The Beautifulpeople controversy arose when, having gained a few festive pounds, five thousand members were kicked off the social network. The mild palaver, of course, resulted in a flood of profile entries sent in high spirits, my favourite of which was someone operating under the pseudonym ‘Les Dennis’, with a picture of Leonardo Dicaprio cerca 1997.
The unbeautiful masses were greeted with horror and revolt by the original beatific members. In a banner on the site onto which people can post their beautiful thoughts, one Danish member pleaded, “Why won’t these people leave us alone.” Though an invitation to the inner circle requires members to vote on the profile pictures you submit, the prospective beauties are privy to the scores they’re being given. My scores for my (heavily photoshopped) offerings averaged 4.827/10.

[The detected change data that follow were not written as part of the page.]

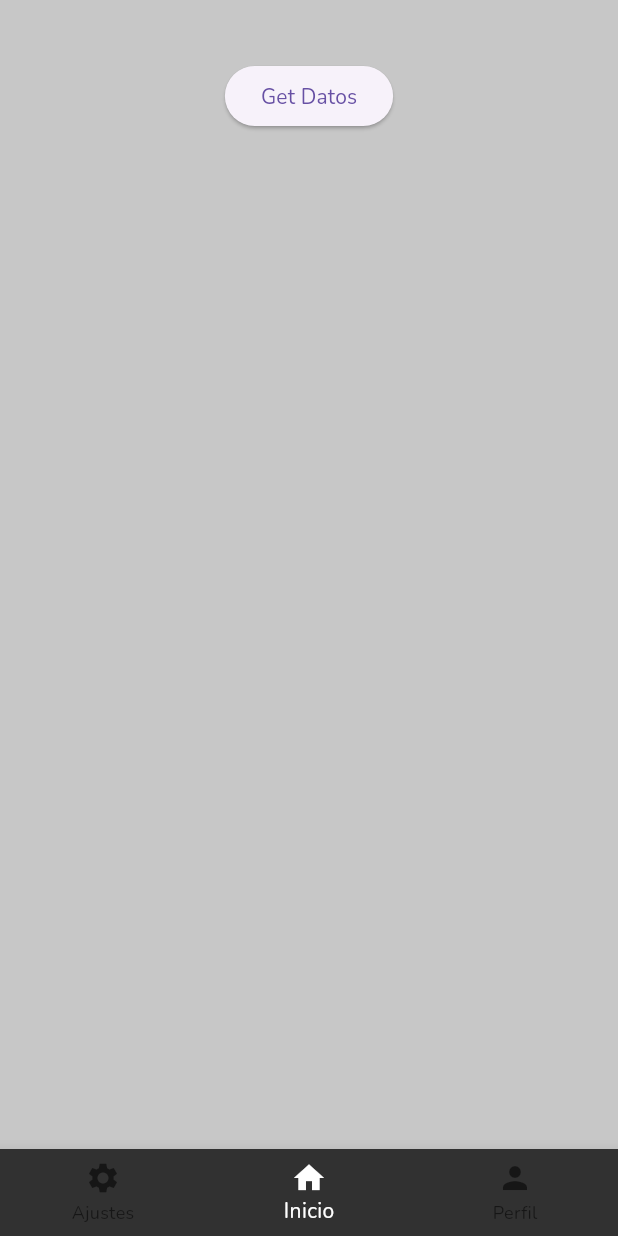
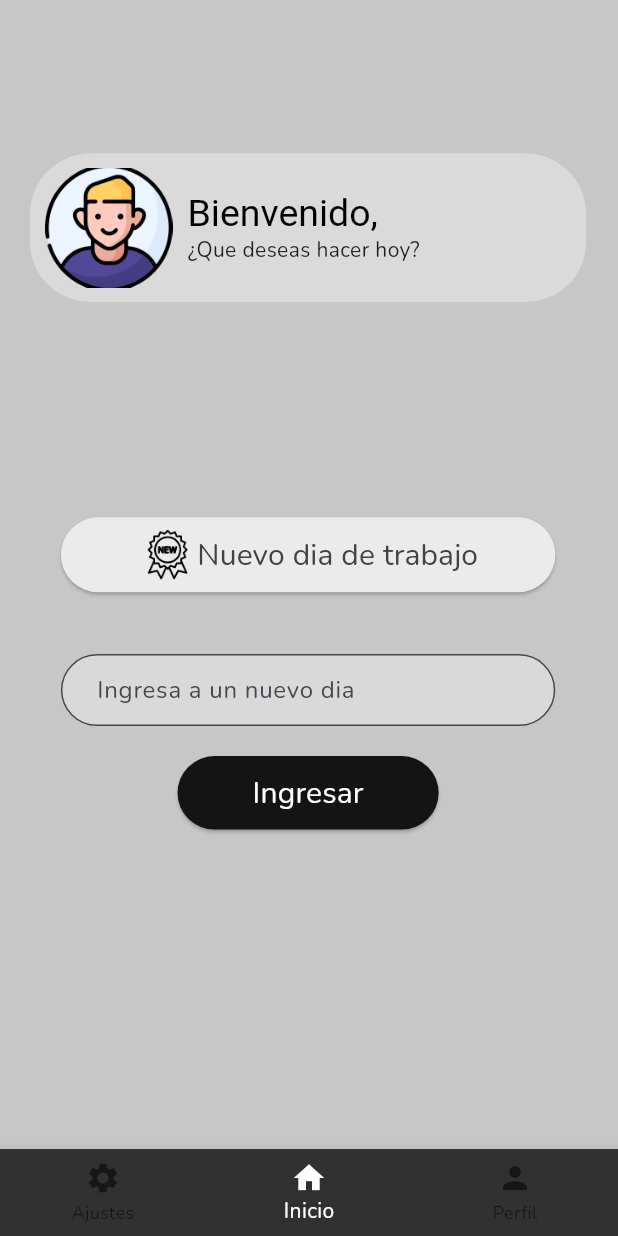
Before and after one commit to Benja3o3/FruitSalesApp, a Flutter app: the HomePage screen opened directly, on a phone screen of 412 x 824 dp. Run offline on Flutter 3.47's test engine with Material 3 defaults, Android fonts, the phone set to English and light mode, and no system bars; our stand-ins replace dio, flutter_map, latlong2, location, shared_preferences; accounts and stored records are empty.

Commit message:
Pantalla home terminada

```diff
--- a/frontend/lib/api/auth.dart
+++ b/frontend/lib/api/auth.dart
@@ -2,12 +2,13 @@ import 'package:flutter/material.dart';
 import 'package:dio/dio.dart';
 import 'package:frontend/models/profile.dart';
 import 'package:frontend/models/token.dart';
+import 'package:frontend/config.dart';
 
 class Auth {
   final dio = Dio();
 
   Future<Token> getToken() async {
-    final response = await dio.post("http://10.0.2.2:8000/login", data: {
+    final response = await dio.post("${AppConfig.apiUrl}/login", data: {
       "username": "dui",
       "password": "123",
     });
@@ -15,7 +16,7 @@ class Auth {
   }
 
   Future<Profile> getProfile(String token) async {
-    final response = await dio.get("http://10.0.2.2:8000/profile",
+    final response = await dio.get("${AppConfig.apiUrl}/profile",
         options: Options(headers: {
           "Authorization": "Bearer $token",
         }));
--- /dev/null
+++ b/frontend/lib/config.dart
@@ -0,0 +1,3 @@
+class AppConfig {
+  static const String apiUrl = "http://10.0.2.2:8000";
+}
--- a/frontend/lib/pages/screens/homeScreen.dart
+++ b/frontend/lib/pages/screens/homeScreen.dart
@@ -1,6 +1,9 @@
 import 'package:flutter/material.dart';
 import 'package:frontend/api/auth.dart';
-import 'package:frontend/models/profile.dart';
+import 'package:frontend/pages/screens/fruitSelectScreen.dart';
+import 'package:frontend/providers/workDayProvider.dart';
+import 'package:frontend/widgets/textEntry.dart';
+import 'package:frontend/widgets/userHomeCard.dart';
 import 'package:provider/provider.dart';
 import 'package:frontend/providers/userProvider.dart';
 
@@ -13,28 +16,75 @@ class HomeScreen extends StatefulWidget {
 
 class _HomeScreenState extends State<HomeScreen> {
   final Auth auth = Auth();
-  late Profile profile = Profile();
+  final workDayController = TextEditingController();
 
   @override
   Widget build(BuildContext context) {
-    return Container(
-      child: Center(
+    return SingleChildScrollView(
+      child: Padding(
+        padding: const EdgeInsets.all(20),
         child: Column(
+          crossAxisAlignment: CrossAxisAlignment.center,
           children: [
-            Text(context.watch<userProvider>().username),
-            Text(context.watch<userProvider>().token),
+            UserHomeCard(username: context.watch<userProvider>().username),
+            SizedBox(
+              height: MediaQuery.of(context).size.height * 0.15,
+            ),
+            Text(workDayController.text),
             ElevatedButton(
-                onPressed: () async {
-                  final staticUserProvider =
-                      Provider.of<userProvider>(context, listen: false);
-                  final response =
-                      await auth.getProfile(staticUserProvider.token);
-                  setState(() {
-                    profile = response;
-                  });
-                },
-                child: Text("Get Datos")),
-            Text(profile.username)
+              onPressed: () {
+                print("pressed");
+                context.read<workDayProvider>().generateId();
+                Navigator.push(
+                    context,
+                    MaterialPageRoute(
+                        builder: (context) => FruitSelectScreen()));
+              },
+              style: ButtonStyle(
+                backgroundColor: const MaterialStatePropertyAll(
+                    Color.fromRGBO(235, 235, 235, 1)),
+                minimumSize: MaterialStatePropertyAll(
+                    Size(MediaQuery.of(context).size.width * 0.8, 50)),
+                maximumSize: MaterialStatePropertyAll(
+                    Size(MediaQuery.of(context).size.width * 0.8, 50)),
+              ),
+              child: Row(
+                mainAxisAlignment: MainAxisAlignment.center,
+                children: [
+                  SizedBox(
+                      height: 40, child: Image.asset("assets/newIcon.png")),
+                  Text(
+                    "Nuevo dia de trabajo",
+                    style: TextStyle(fontSize: 20, color: Colors.grey[800]),
+                  ),
+                ],
+              ),
+            ),
+            SizedBox(
+              height: MediaQuery.of(context).size.height * 0.05,
+            ),
+            TextEntry(
+                controller: workDayController,
+                placeHolderText: "Ingresa a un nuevo dia",
+                isPassword: false),
+            Container(
+              margin: const EdgeInsets.only(top: 20),
+              child: ElevatedButton(
+                  style: ElevatedButton.styleFrom(
+                    backgroundColor: const Color.fromRGBO(20, 20, 20, 1),
+                    padding: const EdgeInsets.symmetric(
+                        horizontal: 50, vertical: 10),
+                  ),
+                  onPressed: () {
+                    context
+                        .read<workDayProvider>()
+                        .setId(int.parse(workDayController.text));
+                  },
+                  child: const Text(
+                    "Ingresar",
+                    style: TextStyle(color: Colors.white, fontSize: 20),
+                  )),
+            ),
           ],
         ),
       ),
--- a/frontend/lib/pages/screens/settingsScreen.dart
+++ b/frontend/lib/pages/screens/settingsScreen.dart
@@ -1,4 +1,6 @@
 import 'package:flutter/material.dart';
+import 'package:frontend/providers/workDayProvider.dart';
+import 'package:provider/provider.dart';
 
 class SettingsScreen extends StatefulWidget {
   const SettingsScreen({Key? key}) : super(key: key);
@@ -12,7 +14,7 @@ class _SettingsScreenState extends State<SettingsScreen> {
   Widget build(BuildContext context) {
     return Container(
       child: Center(
-        child: Text("Settings"),
+        child: Text(context.watch<workDayProvider>().id.toString()),
       ),
     );
   }
--- /dev/null
+++ b/frontend/lib/providers/workDayProvider.dart
@@ -0,0 +1,18 @@
+import 'package:flutter/material.dart';
+import 'dart:math';
+
+class workDayProvider with ChangeNotifier {
+  Random random = Random();
+  int _id = 0;
+
+  int get id => _id;
+
+  void setId(int id) {
+    _id = id;
+    notifyListeners();
+  }
+
+  void generateId() {
+    _id = (100000 + random.nextInt(900000));
+  }
+}
--- a/frontend/lib/widgets/textEntry.dart
+++ b/frontend/lib/widgets/textEntry.dart
@@ -3,8 +3,13 @@ import 'package:flutter/material.dart';
 class TextEntry extends StatefulWidget {
   final String placeHolderText;
   final bool isPassword;
+  final TextEditingController controller;
+
   const TextEntry(
-      {required this.placeHolderText, required this.isPassword, Key? key})
+      {required this.controller,
+      required this.placeHolderText,
+      required this.isPassword,
+      Key? key})
       : super(key: key);
 
   @override
@@ -19,6 +24,7 @@ class _TextEntryState extends State<TextEntry> {
         SizedBox(
             width: MediaQuery.of(context).size.width * 0.8,
             child: TextFormField(
+              controller: widget.controller,
               obscureText: widget.isPassword,
               decoration: InputDecoration(
                   filled: true,
--- /dev/null
+++ b/frontend/lib/widgets/userHomeCard.dart
@@ -0,0 +1,55 @@
+import 'package:flutter/material.dart';
+
+class UserHomeCard extends StatefulWidget {
+  final String username;
+  const UserHomeCard({required this.username, Key? key}) : super(key: key);
+
+  @override
+  _UserHomeCardState createState() => _UserHomeCardState();
+}
+
+class _UserHomeCardState extends State<UserHomeCard> {
+  @override
+  Widget build(BuildContext context) {
+    return Container(
+      width: MediaQuery.of(context).size.width * 0.9,
+      height: MediaQuery.of(context).size.height * 0.12,
+      margin: EdgeInsets.only(top: MediaQuery.of(context).size.height * 0.1),
+      decoration: BoxDecoration(
+        color: const Color.fromRGBO(218, 218, 218, 1),
+        borderRadius: BorderRadius.circular(40),
+      ),
+      child: Row(mainAxisAlignment: MainAxisAlignment.start, children: [
+        Container(
+            width: 85,
+            margin: const EdgeInsets.symmetric(horizontal: 10),
+            child: Image.asset("assets/profileIcon.png")),
+        Column(
+          mainAxisAlignment: MainAxisAlignment.center,
+          crossAxisAlignment: CrossAxisAlignment.start,
+          children: [
+            RichText(
+              text: TextSpan(
+                children: [
+                  const TextSpan(
+                    text: "Bienvenido, ",
+                    style: TextStyle(fontSize: 25, color: Colors.black),
+                  ),
+                  TextSpan(
+                    text: widget.username,
+                    style: const TextStyle(
+                      fontSize: 25,
+                      fontWeight: FontWeight.bold,
+                      color: Colors.black,
+                    ),
+                  ),
+                ],
+              ),
+            ),
+            const Text("¿Que deseas hacer hoy?")
+          ],
+        )
+      ]),
+    );
+  }
+}
--- a/frontend/pubspec.yaml
+++ b/frontend/pubspec.yaml
@@ -61,6 +61,8 @@ flutter:
     # To add assets to your application, add an assets section, like this:
     assets:
         - assets/mainLogo.png
+        - assets/profileIcon.png
+        - assets/newIcon.png
 
     # An image asset can refer to one or more resolution-specific "variants", see
     # https://flutter.dev/assets-and-images/#resolution-aware
```
Also changed, not shown: frontend/lib/api/fruitQuerys.dart (added, +13 -0 lines), frontend/lib/main.dart (+8 -6 lines), frontend/lib/models/fruit.dart (added, +11 -0 lines), frontend/lib/pages/screens/fruitSelectScreen.dart (added, +45 -0 lines), frontend/lib/widgets/fruitSelectCard.dart (added, +25 -0 lines), frontend/lib/widgets/loginForm.dart (+15 -10 lines), frontend/assets/newIcon.png (added), frontend/assets/profileIcon.png (added).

But, as every writer is bound to ask in such a column, what is a beautiful person? Doubtless, to the left we find such a specimen. In York, though, our visions of beauty are necessarily hazy and clouded. This distortion has led to a substantial and abrasive crowd of third-years being labelled York’s ‘beautiful people’. A friend of mine in particular is wholly obsessed with their destructively tedious banter and their knowingly dishevelled clobber. So great is this obsession that they feel urged, each time they come across a beautiful person, to commit the occasion to a photograph multiple times. The expression on his face is one of unabashed joy. And the beautiful ones? The beautiful ones look so bored. Such is their pain.